• _TASK INPUT_:
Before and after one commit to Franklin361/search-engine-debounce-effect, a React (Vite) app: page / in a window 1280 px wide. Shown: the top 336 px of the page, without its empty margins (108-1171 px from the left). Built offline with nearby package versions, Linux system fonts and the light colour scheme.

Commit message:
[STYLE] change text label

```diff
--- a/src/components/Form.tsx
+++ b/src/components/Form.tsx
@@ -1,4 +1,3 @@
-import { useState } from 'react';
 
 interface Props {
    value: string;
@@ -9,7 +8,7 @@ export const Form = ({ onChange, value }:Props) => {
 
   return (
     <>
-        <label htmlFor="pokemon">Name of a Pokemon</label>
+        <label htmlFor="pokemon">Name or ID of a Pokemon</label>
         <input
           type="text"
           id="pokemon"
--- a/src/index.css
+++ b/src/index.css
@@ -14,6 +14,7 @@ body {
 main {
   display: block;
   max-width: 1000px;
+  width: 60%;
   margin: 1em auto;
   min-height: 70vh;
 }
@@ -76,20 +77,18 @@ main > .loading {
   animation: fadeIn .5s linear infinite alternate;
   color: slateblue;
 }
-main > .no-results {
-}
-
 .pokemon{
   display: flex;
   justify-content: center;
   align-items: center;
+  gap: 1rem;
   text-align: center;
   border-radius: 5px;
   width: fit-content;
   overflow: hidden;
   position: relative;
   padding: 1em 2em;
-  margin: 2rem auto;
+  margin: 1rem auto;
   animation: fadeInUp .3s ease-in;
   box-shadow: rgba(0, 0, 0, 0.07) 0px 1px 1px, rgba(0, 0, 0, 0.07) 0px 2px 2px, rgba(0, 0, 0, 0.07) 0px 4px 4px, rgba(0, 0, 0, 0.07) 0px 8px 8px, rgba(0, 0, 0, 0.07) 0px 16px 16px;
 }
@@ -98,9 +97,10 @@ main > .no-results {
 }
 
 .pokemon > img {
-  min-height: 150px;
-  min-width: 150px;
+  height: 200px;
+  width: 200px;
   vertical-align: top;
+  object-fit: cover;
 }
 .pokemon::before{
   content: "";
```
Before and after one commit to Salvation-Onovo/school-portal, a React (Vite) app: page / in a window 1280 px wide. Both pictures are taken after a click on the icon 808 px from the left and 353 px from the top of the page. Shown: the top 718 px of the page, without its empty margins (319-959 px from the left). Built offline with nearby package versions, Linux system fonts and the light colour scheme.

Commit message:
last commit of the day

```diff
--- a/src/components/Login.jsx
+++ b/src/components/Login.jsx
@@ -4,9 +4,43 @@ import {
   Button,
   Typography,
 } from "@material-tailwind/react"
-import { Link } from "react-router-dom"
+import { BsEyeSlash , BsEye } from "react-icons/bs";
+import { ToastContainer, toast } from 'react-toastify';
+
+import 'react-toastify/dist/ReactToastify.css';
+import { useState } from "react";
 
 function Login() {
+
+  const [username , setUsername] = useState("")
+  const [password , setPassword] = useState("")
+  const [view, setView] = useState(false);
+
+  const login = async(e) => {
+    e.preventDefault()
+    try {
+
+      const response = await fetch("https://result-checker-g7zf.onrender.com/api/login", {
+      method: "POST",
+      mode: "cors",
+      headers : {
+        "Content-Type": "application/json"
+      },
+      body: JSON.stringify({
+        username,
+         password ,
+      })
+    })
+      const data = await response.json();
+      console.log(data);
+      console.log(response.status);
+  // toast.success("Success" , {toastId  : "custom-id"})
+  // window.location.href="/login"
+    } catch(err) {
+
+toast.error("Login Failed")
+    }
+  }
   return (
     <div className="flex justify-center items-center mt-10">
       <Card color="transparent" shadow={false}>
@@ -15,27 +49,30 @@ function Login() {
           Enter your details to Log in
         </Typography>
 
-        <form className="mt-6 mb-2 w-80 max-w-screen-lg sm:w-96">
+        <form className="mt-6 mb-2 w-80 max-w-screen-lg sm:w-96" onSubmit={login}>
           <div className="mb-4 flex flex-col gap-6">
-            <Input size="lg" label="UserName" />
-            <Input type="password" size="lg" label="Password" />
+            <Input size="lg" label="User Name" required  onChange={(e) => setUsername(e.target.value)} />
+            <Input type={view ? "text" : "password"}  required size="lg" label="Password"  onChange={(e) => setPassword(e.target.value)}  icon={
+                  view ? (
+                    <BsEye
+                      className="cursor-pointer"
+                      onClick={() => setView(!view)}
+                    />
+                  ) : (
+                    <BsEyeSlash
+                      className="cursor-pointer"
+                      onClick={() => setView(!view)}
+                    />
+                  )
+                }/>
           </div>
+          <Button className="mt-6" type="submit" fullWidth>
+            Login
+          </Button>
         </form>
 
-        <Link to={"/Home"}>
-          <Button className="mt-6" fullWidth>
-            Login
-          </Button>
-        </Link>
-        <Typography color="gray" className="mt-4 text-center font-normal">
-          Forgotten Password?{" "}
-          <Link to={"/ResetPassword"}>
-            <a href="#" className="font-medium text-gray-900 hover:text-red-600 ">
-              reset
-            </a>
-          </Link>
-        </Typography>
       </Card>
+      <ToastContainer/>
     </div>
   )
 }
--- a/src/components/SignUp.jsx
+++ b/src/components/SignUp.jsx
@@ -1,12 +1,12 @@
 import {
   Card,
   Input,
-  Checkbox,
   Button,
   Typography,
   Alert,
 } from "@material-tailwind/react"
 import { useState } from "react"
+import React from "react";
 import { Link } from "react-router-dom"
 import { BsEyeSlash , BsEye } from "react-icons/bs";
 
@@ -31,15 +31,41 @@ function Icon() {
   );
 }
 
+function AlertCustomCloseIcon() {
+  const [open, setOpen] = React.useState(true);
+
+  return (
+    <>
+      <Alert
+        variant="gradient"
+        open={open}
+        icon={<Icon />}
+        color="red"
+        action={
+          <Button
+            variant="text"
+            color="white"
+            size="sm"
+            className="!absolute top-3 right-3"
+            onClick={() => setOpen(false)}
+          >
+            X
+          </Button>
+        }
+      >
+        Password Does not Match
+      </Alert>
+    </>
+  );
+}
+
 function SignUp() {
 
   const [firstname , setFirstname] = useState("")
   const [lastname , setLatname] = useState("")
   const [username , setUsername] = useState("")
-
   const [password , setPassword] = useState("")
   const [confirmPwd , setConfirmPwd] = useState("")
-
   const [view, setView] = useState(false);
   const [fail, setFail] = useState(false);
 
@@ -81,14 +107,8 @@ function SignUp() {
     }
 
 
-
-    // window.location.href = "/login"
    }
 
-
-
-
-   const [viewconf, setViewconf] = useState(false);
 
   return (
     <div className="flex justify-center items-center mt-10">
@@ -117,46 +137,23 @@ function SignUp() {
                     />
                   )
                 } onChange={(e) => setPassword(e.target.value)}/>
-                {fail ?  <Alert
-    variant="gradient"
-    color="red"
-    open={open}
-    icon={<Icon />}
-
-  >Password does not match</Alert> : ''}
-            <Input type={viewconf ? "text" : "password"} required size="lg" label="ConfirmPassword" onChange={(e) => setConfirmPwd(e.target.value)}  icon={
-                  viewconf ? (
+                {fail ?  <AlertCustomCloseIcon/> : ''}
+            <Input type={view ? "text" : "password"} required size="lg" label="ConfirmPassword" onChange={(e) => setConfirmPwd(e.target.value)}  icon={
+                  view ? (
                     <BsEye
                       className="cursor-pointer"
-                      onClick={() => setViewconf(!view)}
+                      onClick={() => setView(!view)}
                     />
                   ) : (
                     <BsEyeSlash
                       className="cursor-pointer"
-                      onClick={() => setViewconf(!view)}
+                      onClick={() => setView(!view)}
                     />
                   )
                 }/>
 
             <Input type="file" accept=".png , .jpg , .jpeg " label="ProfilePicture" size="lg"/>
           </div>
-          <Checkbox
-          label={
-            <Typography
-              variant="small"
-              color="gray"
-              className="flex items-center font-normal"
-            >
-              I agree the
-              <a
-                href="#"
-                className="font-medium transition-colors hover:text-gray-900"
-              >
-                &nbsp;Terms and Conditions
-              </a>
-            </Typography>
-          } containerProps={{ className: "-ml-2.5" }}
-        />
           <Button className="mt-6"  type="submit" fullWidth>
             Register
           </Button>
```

• _TASK_: Search the material above for "value". Pull out each line where it shows up.

• _TASK RESULT_:
    value: string;
@@ -9,7 +8,7 @@ export const Form = ({ onChange, value }:Props) => {
+            <Input size="lg" label="User Name" required  onChange={(e) => setUsername(e.target.value)} />
+            <Input type={view ? "text" : "password"}  required size="lg" label="Password"  onChange={(e) => setPassword(e.target.value)}  icon={
                 } onChange={(e) => setPassword(e.target.value)}/>
-            <Input type={viewconf ? "text" : "password"} required size="lg" label="ConfirmPassword" onChange={(e) => setConfirmPwd(e.target.value)}  icon={
+            <Input type={view ? "text" : "password"} required size="lg" label="ConfirmPassword" onChange={(e) => setConfirmPwd(e.target.value)}  icon={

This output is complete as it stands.